In his recent study of Islamic immigration into Europe (Reflections on the Revolution in Europe), Christopher Caldwell wrote: ‘If Europe is getting more immigrants than its voters want, then it is a good indication that its democracy is malfunctioning.’ Precisely. Banning minarets is, on the face of it, a fabulously inept and crude means of expressing disquiet about a growing alien minority within one’s country, rather like the Malaysian fundamentalist Islamists PAS banning McDonald’s and KFC from the state of Kelantan because they do not much care for America.

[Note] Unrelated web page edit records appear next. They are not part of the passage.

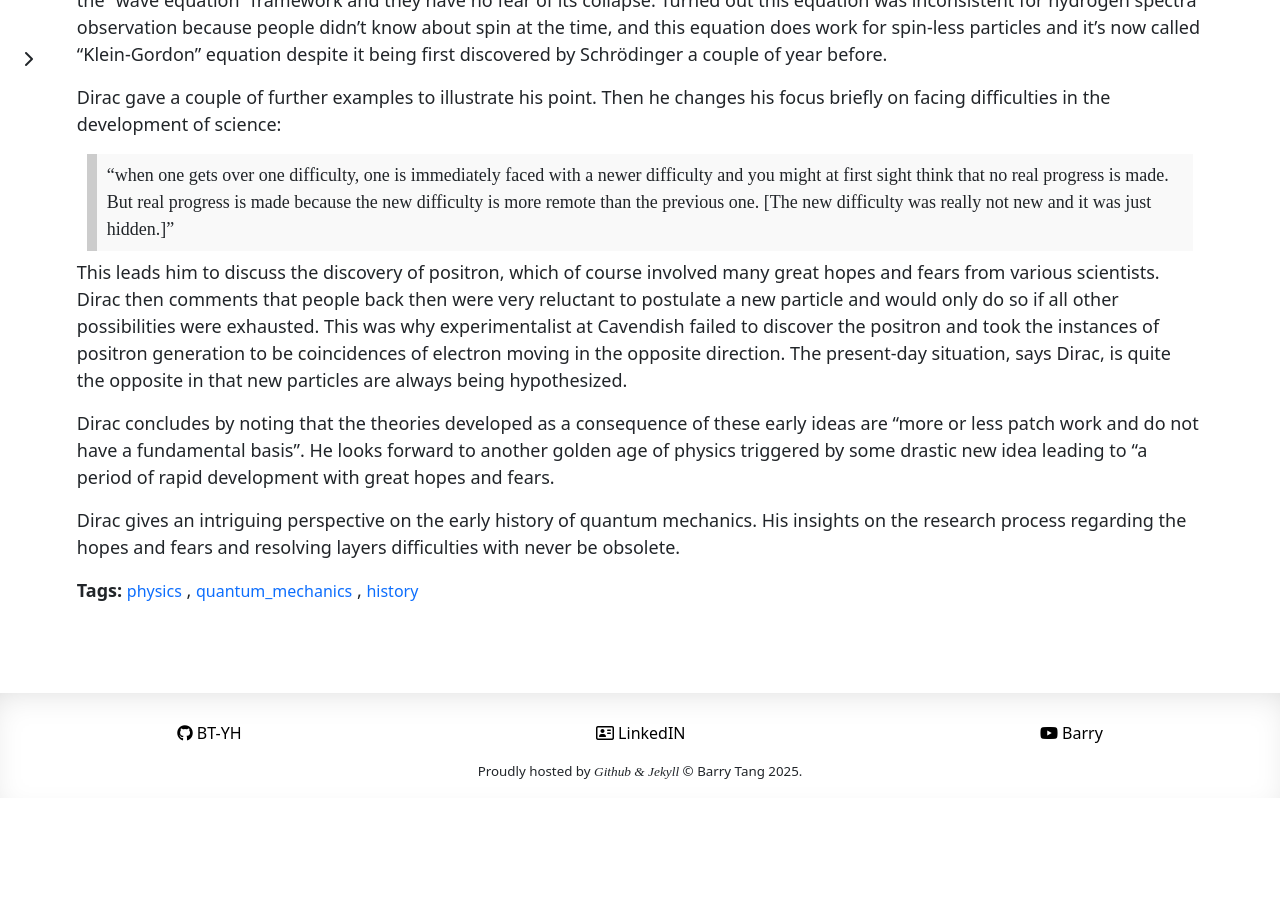
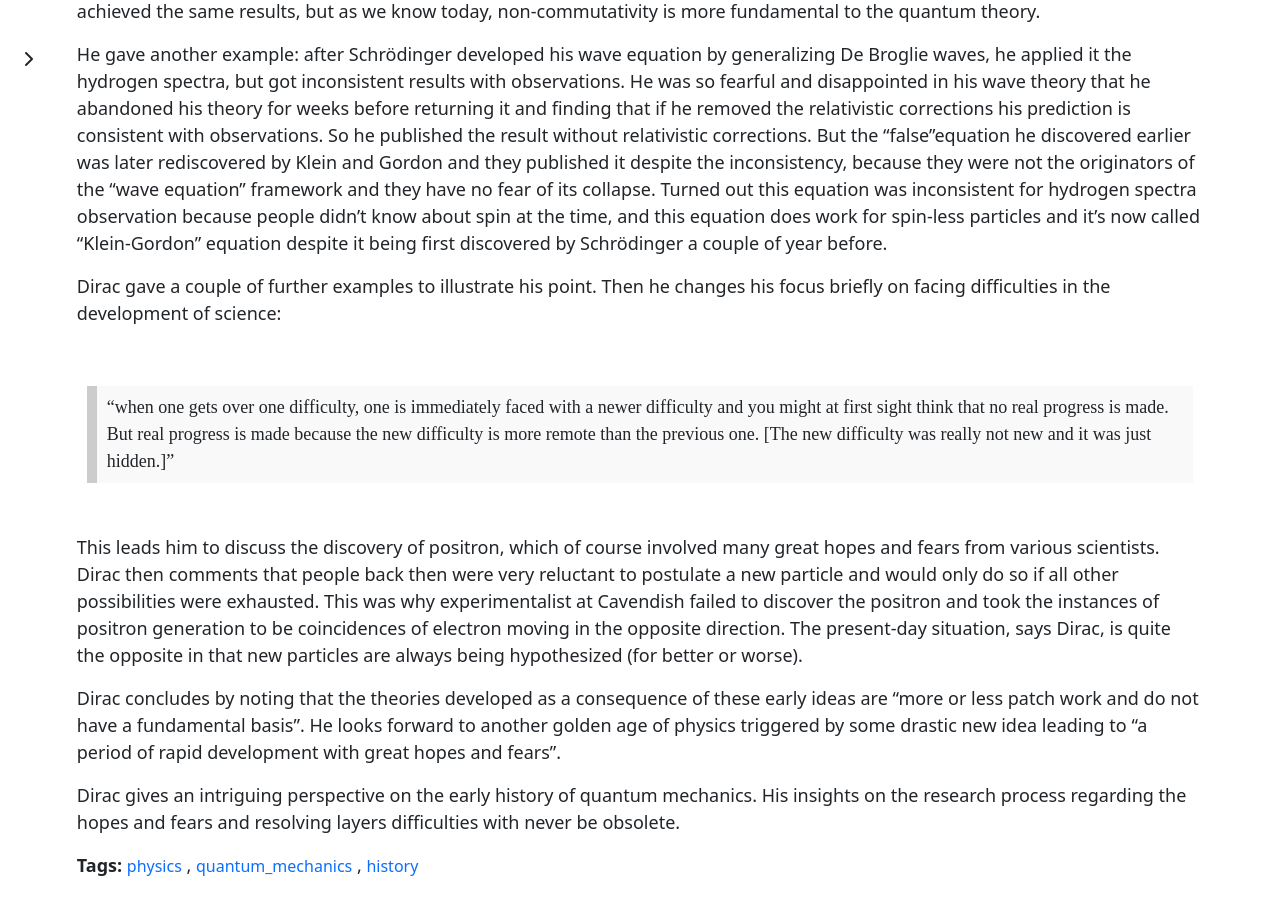
Before and after one commit to BT-YH/bt-yh.github.io, a Jekyll site: the page built from _posts/2026-02-27-development-of-quantum-theory.md, in a window 1280 px wide and 900 px high, scrolled down 1126 px. Built offline with Jekyll 4.4.1, drawn with Linux system fonts in a browser that asks for light colours; nearby versions of some CDN libraries; some web fonts are replaced; before the commit the page ends 1924 px from its top, so only the background shows below that.

Commit message:
edited dirac's quantum theory speech

```diff
--- a/_posts/2026-02-27-development-of-quantum-theory.md
+++ b/_posts/2026-02-27-development-of-quantum-theory.md
@@ -6,23 +6,36 @@
 
 This is a summary of the [J. Robert Oppenheimer Memorial Prize Acceptance Speech by Paul A. M. Dirac.](https://www.goodreads.com/book/show/674804.Development_of_Quantum_Theory)
 
+<br>
 
+---
+
+<br>
 
 Dirac briefly discusses the early history of quantum theory from his perspective in a non-technical way. He started with a discussion of fears and hopes. The research worker is commonly thought of as unemotional, rational, and logical and when they are hot on the rail to make a major discovery, they can assess the situation calmly. Dirac claims this is far from truth.
 
+<br>
+
 > “The research worker is only human and, if he has **great hopes**, he also has **great fears**.”
 
+<br>
+
 He gives the insight that the originator of an idea is not most fitted to develop it, because of the fear of the idea being falsified. This is why Einstein discovered Special Relativity instead of Lorentz, who had established almost all of the necessary mathematics. Dirac also gives example of himself and Heisenberg. Heisenberg focused on developing his theory centered on the idea of measurable quantities, and established non-commutativity as a secondary idea (a very foreign idea at the time and Heisenberg was fearful of this consequence). But Dirac, not being the originator of the idea, is not afraid of centering his theory on non-commutativity. They achieved the same results, but as we know today, non-commutativity is more fundamental to the quantum theory.
+
 
 He gave another example: after Schrödinger developed his wave equation by generalizing De Broglie waves, he applied it the hydrogen spectra, but got inconsistent results with observations. He was so fearful and disappointed in his wave theory that he abandoned his theory for weeks before returning it and finding that if he removed the relativistic corrections his prediction is consistent with observations. So he published the result without relativistic corrections. But the “false”equation he discovered earlier was later rediscovered by Klein and Gordon and they published it despite the inconsistency, because they were not the originators of the “wave equation” framework and they have no fear of its collapse. Turned out this equation was inconsistent for hydrogen spectra observation because people didn’t know about spin at the time, and this equation does work for spin-less particles and it’s now called “Klein-Gordon” equation despite it being first discovered by Schrödinger a couple of year before.
 
 Dirac gave a couple of further examples to illustrate his point. Then he changes his focus briefly on facing difficulties in the development of science:
 
+<br>
+
 > “when one gets over one difficulty, one is immediately faced with a newer difficulty and you might at first sight think that no real progress is made. But real progress is made because the new difficulty is more remote than the previous one. [The new difficulty was really not new and it was just hidden.]”
 
-This leads him to discuss the discovery of positron, which of course involved many great hopes and fears from various scientists. Dirac then comments that people back then were very reluctant to postulate a new particle and would only do so if all other possibilities were exhausted. This was why experimentalist at Cavendish failed to discover the positron and took the instances of positron generation to be coincidences of electron moving in the opposite direction. The present-day situation, says Dirac, is quite the opposite in that new particles are always being hypothesized.
+<br>
 
-Dirac concludes by noting that the theories developed as a consequence of these early ideas are “more or less patch work and do not have a fundamental basis”. He looks forward to another golden age of physics triggered by some drastic new idea leading to “a period of rapid development with great hopes and fears.
+This leads him to discuss the discovery of positron, which of course involved many great hopes and fears from various scientists. Dirac then comments that people back then were very reluctant to postulate a new particle and would only do so if all other possibilities were exhausted. This was why experimentalist at Cavendish failed to discover the positron and took the instances of positron generation to be coincidences of electron moving in the opposite direction. The present-day situation, says Dirac, is quite the opposite in that new particles are always being hypothesized (for better or worse).
+
+Dirac concludes by noting that the theories developed as a consequence of these early ideas are “more or less patch work and do not have a fundamental basis”. He looks forward to another golden age of physics triggered by some drastic new idea leading to “a period of rapid development with great hopes and fears".
 
 
 Dirac gives an intriguing perspective on the early history of quantum mechanics. His insights on the research process regarding the hopes and fears and resolving layers difficulties with never be obsolete.
```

Italy could be the next European country to consider a referendum on the building of Islamic minarets following the Swiss vote to ban the structures. Cabinet minister Roberto Calderoli, of the xenophobic Northern League, said Italy should confirm its Roman Catholic roots and hold a vote as soon as possible. Calderoli said the Swiss decision was a triumphant “yes to bell towers and no to minarets” that served as an important example for other European countries losing touch with their Christian identities. Others within the anti-immigration Northern League have called for a cross to be inserted on the Italian national flag to symbolise the deep Christian roots of the country.
In all of these cases it is of course symbolic, a crie de cœur — and in the case of the Swiss, the only course of action which was allowed to them under the law. Nobody should be remotely surprised at the result of the poll. The Turkish government has whined about it, as you might expect (but then try building a Christian church anywhere east of Istanbul and see how far you get). Caldwell’s book ended with a warning that Islamic cultural values might one day come to dominate in Europe, because of the lack of vigour and commitment from our own politicians. Maybe — but at least the public know what is happening and are not too cowed to complain about it. SPECTATOR UK